_About this exercise_
Give back each line of the listing below that contains the string "section".

_Excerpted records_
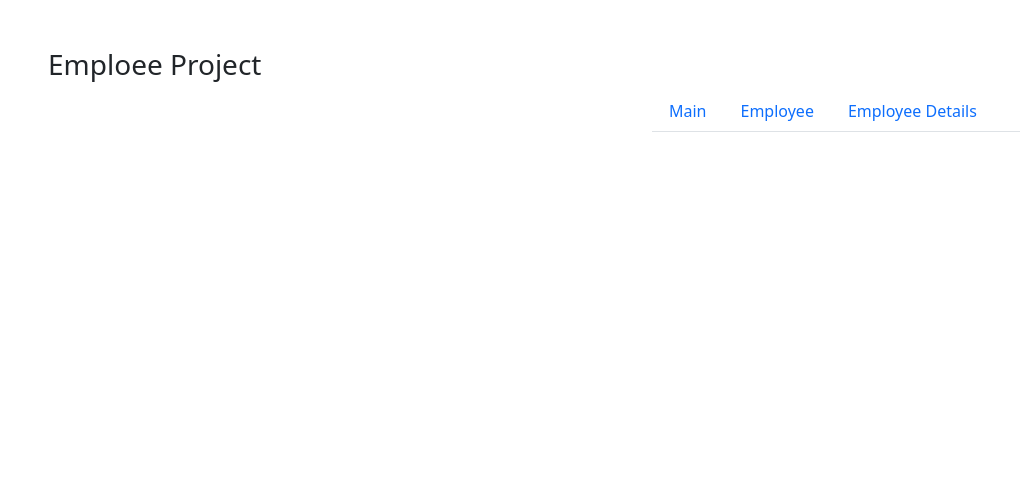
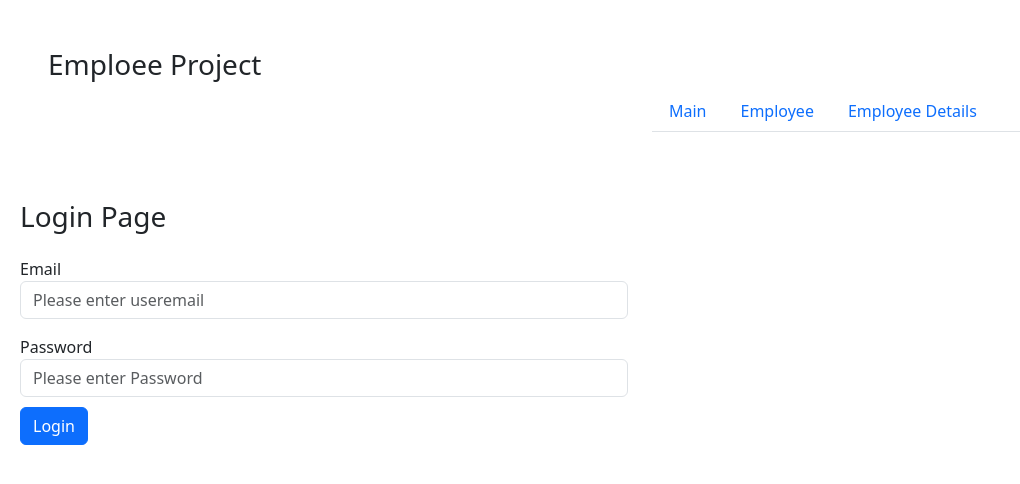
Before and after one commit to madanpatakota/Batch10ngRouting, an Angular app: page /login in a window 1280 px wide. Before the commit this address led to /. Shown: the top 484 px of the page, without its empty margins (0-1020 px from the left). Built offline with nearby package versions, Linux system fonts and the light colour scheme.

Commit message:
FourthBranch

```diff
--- /dev/null
+++ b/src/app/login/login.component.html
@@ -0,0 +1,20 @@
+<div style="padding:20px" class="mt-4">
+  <h3>Login Page</h3>
+  <form class="mt-4">
+    <div class="form-group row">
+      <label>Email</label>
+       <div class="col-6">
+      <input class="form-control"  type="text" placeholder="Please enter useremail">
+       </div>
+    </div>
+    <div class="form-group row mt-3">
+      <label>Password</label>
+       <div class="col-6">
+      <input class="form-control"  type="text" placeholder="Please enter Password">
+       </div>
+    </div>
+  </form>
+  <div style="margin-top: 10px"  class="form-group">
+    <button class="btn btn-primary">Login</button>
+  </div>
+</div>
--- /dev/null
+++ b/src/app/not-found/not-found.component.html
@@ -0,0 +1,4 @@
+<div style = "padding:30px;margin:20px">
+  <p>The required URL was not found on this server.</p>
+  <p>Its giving 404 Not found page</p>
+</div>
```
Also changed, not shown: src/app/app.module.ts (+12 -2 lines), src/app/login/login.component.ts (added, +10 -0 lines), src/app/not-found/not-found.component.ts (added, +10 -0 lines), src/app/login/login.component.css (added), src/app/not-found/not-found.component.css (added), src/assets/notes.txt, 2 other files (tests, documents, lock files or other folders).
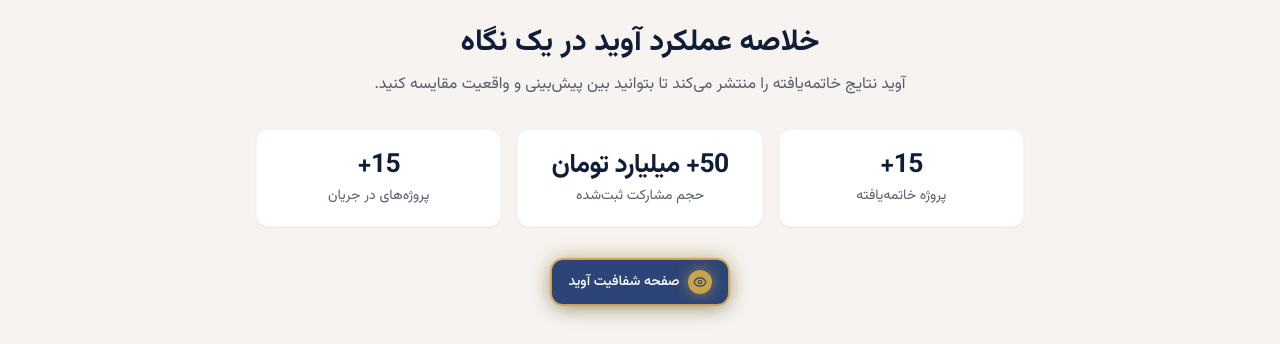
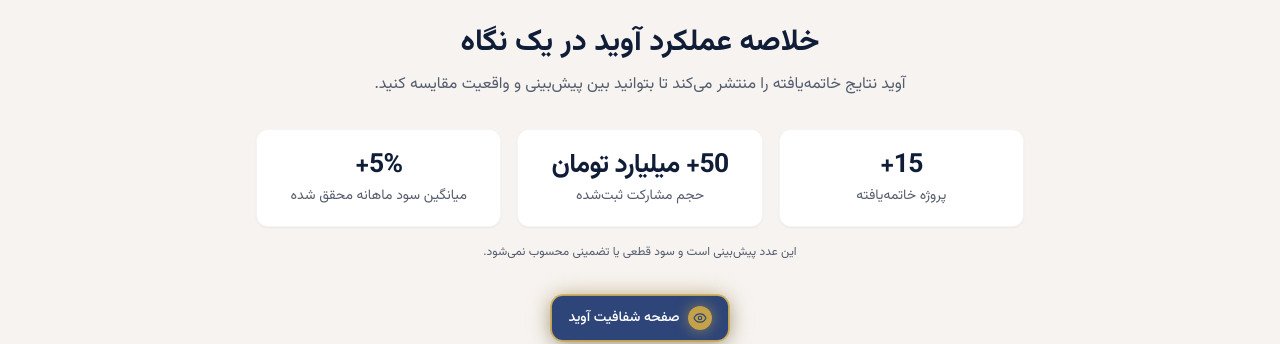
Before and after one commit to sjm-byte/avid-mvp, a Next.js app: page / in a window 1280 px wide. Shown: the part 840-1184 px from the top of the page. Built offline with nearby package versions, Linux system fonts and the light colour scheme.

Commit message:
Replace homepage left stats card with realized monthly return.
Show +5% and the realized monthly profit label, and keep the required
non-guarantee disclaimer next to the return figure.

Co-authored-by: sjm-byte <sjm-byte@users.noreply.github.com>

```diff
--- a/src/components/transparency/TransparencyStatsCards.tsx
+++ b/src/components/transparency/TransparencyStatsCards.tsx
@@ -8,7 +8,7 @@ const stats = [
     suffix: "میلیارد تومان",
     label: "حجم مشارکت ثبت‌شده",
   },
-  { plus: "+", number: "15", label: "پروژه‌های در جریان" },
+  { plus: "+", number: "5%", label: "میانگین سود ماهانه محقق شده" },
 ] as const;
 
 /** Keeps "+" visually left of digits inside RTL paragraphs. */
@@ -51,7 +51,8 @@ function StatValue({
 
 export function TransparencyStatsCards() {
   return (
-    <div className="mx-auto grid max-w-3xl gap-4 sm:grid-cols-3">
+    <div className="mx-auto max-w-3xl space-y-4">
+      <div className="grid gap-4 sm:grid-cols-3">
         {stats.map((stat) => (
           <Card
             key={stat.label}
@@ -70,5 +71,9 @@ export function TransparencyStatsCards() {
           </Card>
         ))}
       </div>
+      <p className="text-center text-xs leading-relaxed text-muted-foreground">
+        این عدد پیش‌بینی است و سود قطعی یا تضمینی محسوب نمی‌شود.
+      </p>
+    </div>
   );
 }
```
Lines whose indentation alone changed are shown as unchanged.
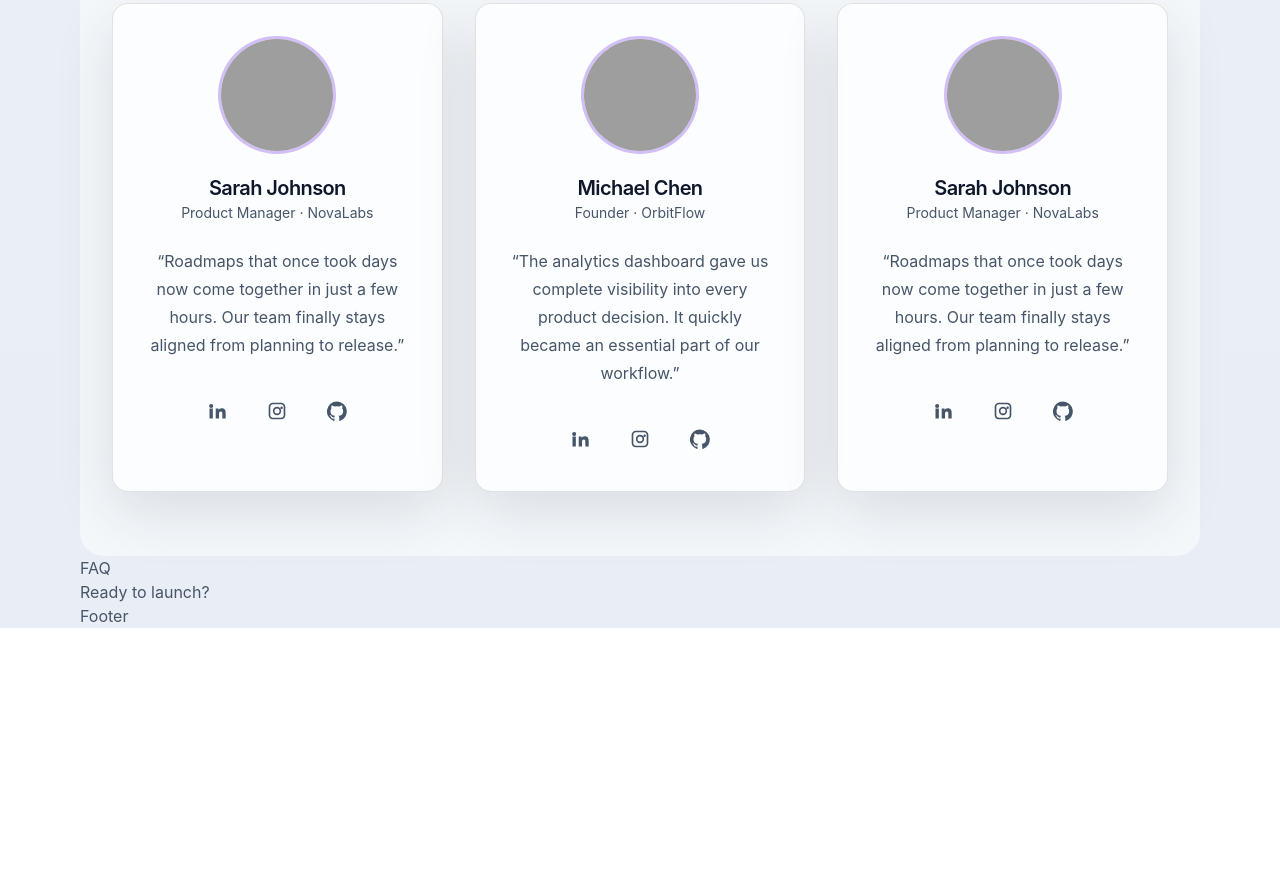
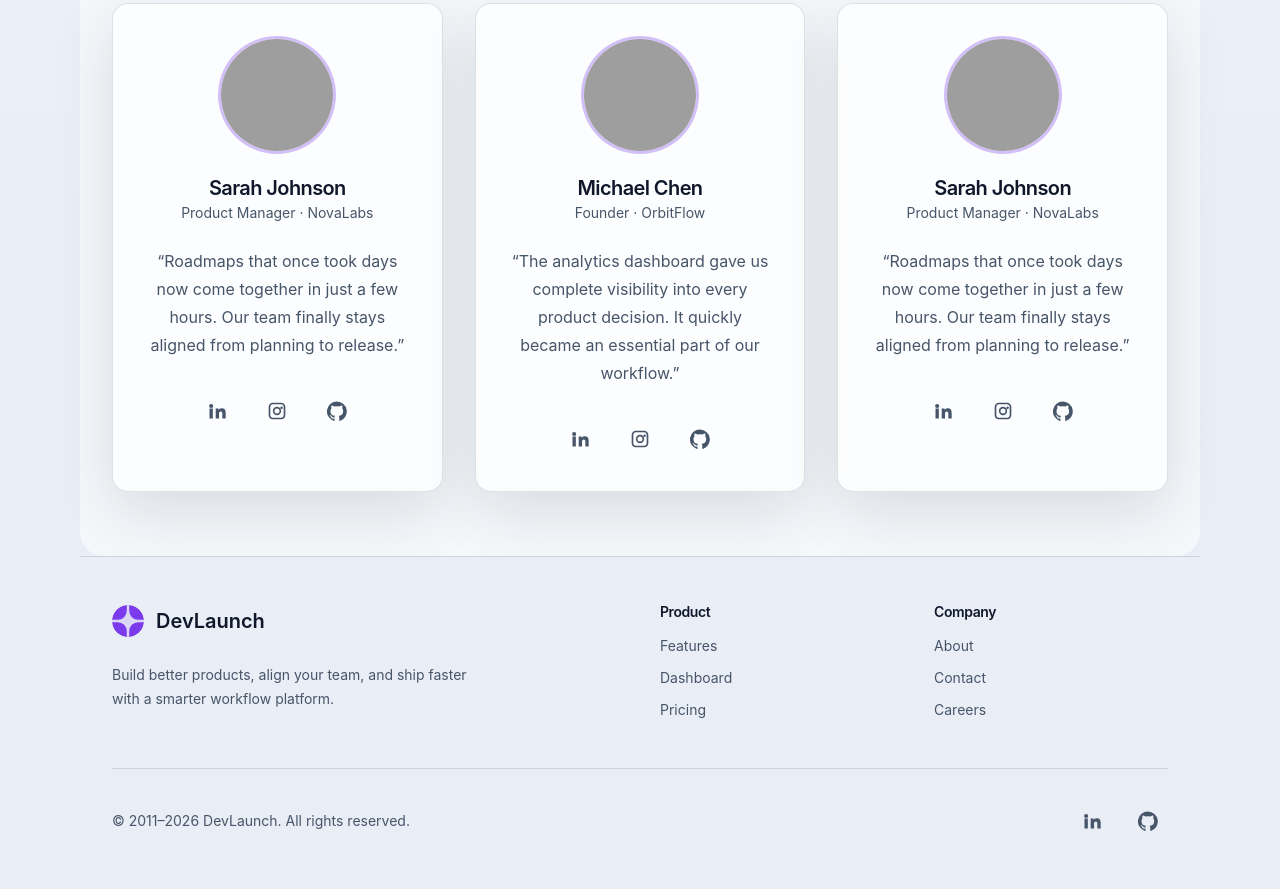
Before and after one commit to mykola-lp/dev-launch, a website built with Vite: page index.html in a window 1280 px wide. Shown: the part 5488-6377 px from the top of the page. Before the commit the page ends 6116 px from the top, so only its background shows below. Built offline with nearby package versions, Linux system fonts and the light colour scheme; grey boxes are pictures that could not be loaded.

Commit message:
feat: add footer section

```diff
--- a/index.html
+++ b/index.html
@@ -1674,20 +1674,118 @@
             </article>
           </div>
         </section>
-
-        <section id="faq">
-          <p>FAQ</p>
-        </section>
-
-        <section id="cta">
-          <p>Ready to launch?</p>
-        </section>
       </main>
 
-      <footer>
-        <p>Footer</p>
+      <footer class="border-t border-(--border)">
+        <div class="section py-12">
+          <div class="grid gap-10 md:grid-cols-4">
+
+            <!-- Brand -->
+            <div class="md:col-span-2">
+              <a href="#" class="brand-link">
+                <svg
+                  class="brand-icon"
+                  xmlns="http://www.w3.org/2000/svg"
+                  width="32"
+                  height="32"
+                  aria-hidden="true"
+                >
+                  <path d="M31.956 14.8C31.372 6.92 25.08.628 17.2.044V5.76a9.04 9.04 0 0 0 9.04 9.04h5.716ZM14.8 26.24v5.716C6.92 31.372.63 25.08.044 17.2H5.76a9.04 9.04 0 0 1 9.04 9.04Zm11.44-9.04h5.716c-.584 7.88-6.876 14.172-14.756 14.756V26.24a9.04 9.04 0 0 1 9.04-9.04ZM.044 14.8C.63 6.92 6.92.628 14.8.044V5.76a9.04 9.04 0 0 1-9.04 9.04H.044Z"/>
+                </svg>
+
+                DevLaunch
+              </a>
+
+              <p class="mt-5 max-w-sm text-sm leading-6">
+                Build better products, align your team, and ship faster with a smarter workflow platform.
+              </p>
+            </div>
+
+            <!-- Product -->
+            <div>
+              <h2 class="text-sm font-semibold text-(--text)">
+                Product
+              </h2>
+
+              <ul class="mt-4 space-y-3 text-sm">
+                <li>
+                  <a href="#" class="footer-link">
+                    Features
+                  </a>
+                </li>
+
+                <li>
+                  <a href="#" class="footer-link">
+                    Dashboard
+                  </a>
+                </li>
+
+                <li>
+                  <a href="#" class="footer-link">
+                    Pricing
+                  </a>
+                </li>
+              </ul>
+            </div>
+
+            <!-- Company -->
+            <div>
+              <h2 class="text-sm font-semibold text-(--text)">
+                Company
+              </h2>
+
+              <ul class="mt-4 space-y-3 text-sm">
+                <li>
+                  <a href="#" class="footer-link">
+                    About
+                  </a>
+                </li>
+
+                <li>
+                  <a href="#" class="footer-link">
+                    Contact
+                  </a>
+                </li>
+
+                <li>
+                  <a href="#" class="footer-link">
+                    Careers
+                  </a>
+                </li>
+              </ul>
+            </div>
+
+          </div>
+
+          <!-- Bottom -->
+          <div class="mt-12 flex flex-col gap-6 border-t border-(--border) pt-8 sm:flex-row sm:items-center sm:justify-between">
+            <p class="text-sm">
+              © 2011–<span data-current-year></span> DevLaunch. All rights reserved.
+            </p>
+
+            <!-- Social -->
+            <ul class="flex items-center gap-4">
+              <li>
+                <a href="#" class="footer-social" aria-label="LinkedIn">
+                  <svg viewBox="0 0 24 24" aria-hidden="true">
+                    <path d="M4.98 3.5A2.48 2.48 0 1 0 5 8.46a2.48 2.48 0 0 0-.02-4.96ZM3 9h4v12H3V9Zm7 0h3.84v1.71h.05c.53-1 1.83-2.05 3.76-2.05 4.02 0 4.76 2.64 4.76 6.07V21h-4v-5.52c0-1.32-.02-3.02-1.84-3.02-1.84 0-2.12 1.44-2.12 2.92V21h-4V9Z"/>
+                  </svg>
+                </a>
+              </li>
+
+              <li>
+                <a href="#" class="footer-social" aria-label="GitHub">
+                  <svg viewBox="0 0 24 24" aria-hidden="true">
+                    <path d="M12 .5A12 12 0 0 0 8.2 23.9c.6.1.8-.3.8-.6v-2.2c-3.3.7-4-1.4-4-1.4-.6-1.4-1.4-1.8-1.4-1.8-1.1-.7.1-.7.1-.7 1.2.1 1.8 1.2 1.8 1.2 1.1 1.8 2.8 1.3 3.5 1 .1-.8.4-1.3.7-1.6-2.7-.3-5.5-1.3-5.5-5.9 0-1.3.5-2.4 1.2-3.2-.1-.3-.5-1.5.1-3.2 0 0 1-.3 3.3 1.2a11 11 0 0 1 6 0c2.3-1.5 3.3-1.2 3.3-1.2.7 1.7.3 2.9.1 3.2.8.8 1.2 1.9 1.2 3.2 0 4.6-2.8 5.6-5.5 5.9.4.4.8 1.1.8 2.2v3.3c0 .3.2.7.8.6A12 12 0 0 0 12 .5Z"/>
+                  </svg>
+                </a>
+              </li>
+            </ul>
+          </div>
+        </div>
       </footer>
     </div>
+
     <script type="module" src="/src/main.js"></script>
   </body>
 </html>
--- a/src/css/style.css
+++ b/src/css/style.css
@@ -590,3 +590,44 @@ p {
   outline: 2px solid var(--primary);
   outline-offset: 4px;
 }
+
+/* Footer
+----------------------------------------- */
+
+.footer-link {
+  color: var(--muted);
+
+  transition:
+    color .2s ease;
+}
+
+.footer-link:hover {
+  color: var(--text);
+}
+
+.footer-social {
+  color: var(--muted);
+
+  @apply inline-flex
+    size-10
+    items-center
+    justify-center
+    rounded-full;
+
+  transition:
+    color .25s ease,
+    background-color .25s ease,
+    transform .25s ease;
+}
+
+.footer-social svg {
+  @apply size-5;
+
+  fill: currentColor;
+}
+
+.footer-social:hover {
+  color: var(--primary);
+  background-color: var(--primary-light);
+  transform: translateY(-2px);
+}
--- /dev/null
+++ b/src/js/current-year.js
@@ -0,0 +1,5 @@
+const currentYear = document.querySelector("[data-current-year]");
+
+if (currentYear) {
+  currentYear.textContent = new Date().getFullYear();
+}
--- a/src/main.js
+++ b/src/main.js
@@ -1,5 +1,7 @@
 import './css/style.css'
+
 import './js/icons.js'
 import './js/navigation.js'
 import './js/theme.js'
 import './js/dashboard-demo.js'
+import './js/current-year.js'
```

_Solution to the exercise_
feat: add footer section
         </section>
-        <section id="faq">
-        </section>
-        <section id="cta">
-        </section>
+        <div class="section py-12">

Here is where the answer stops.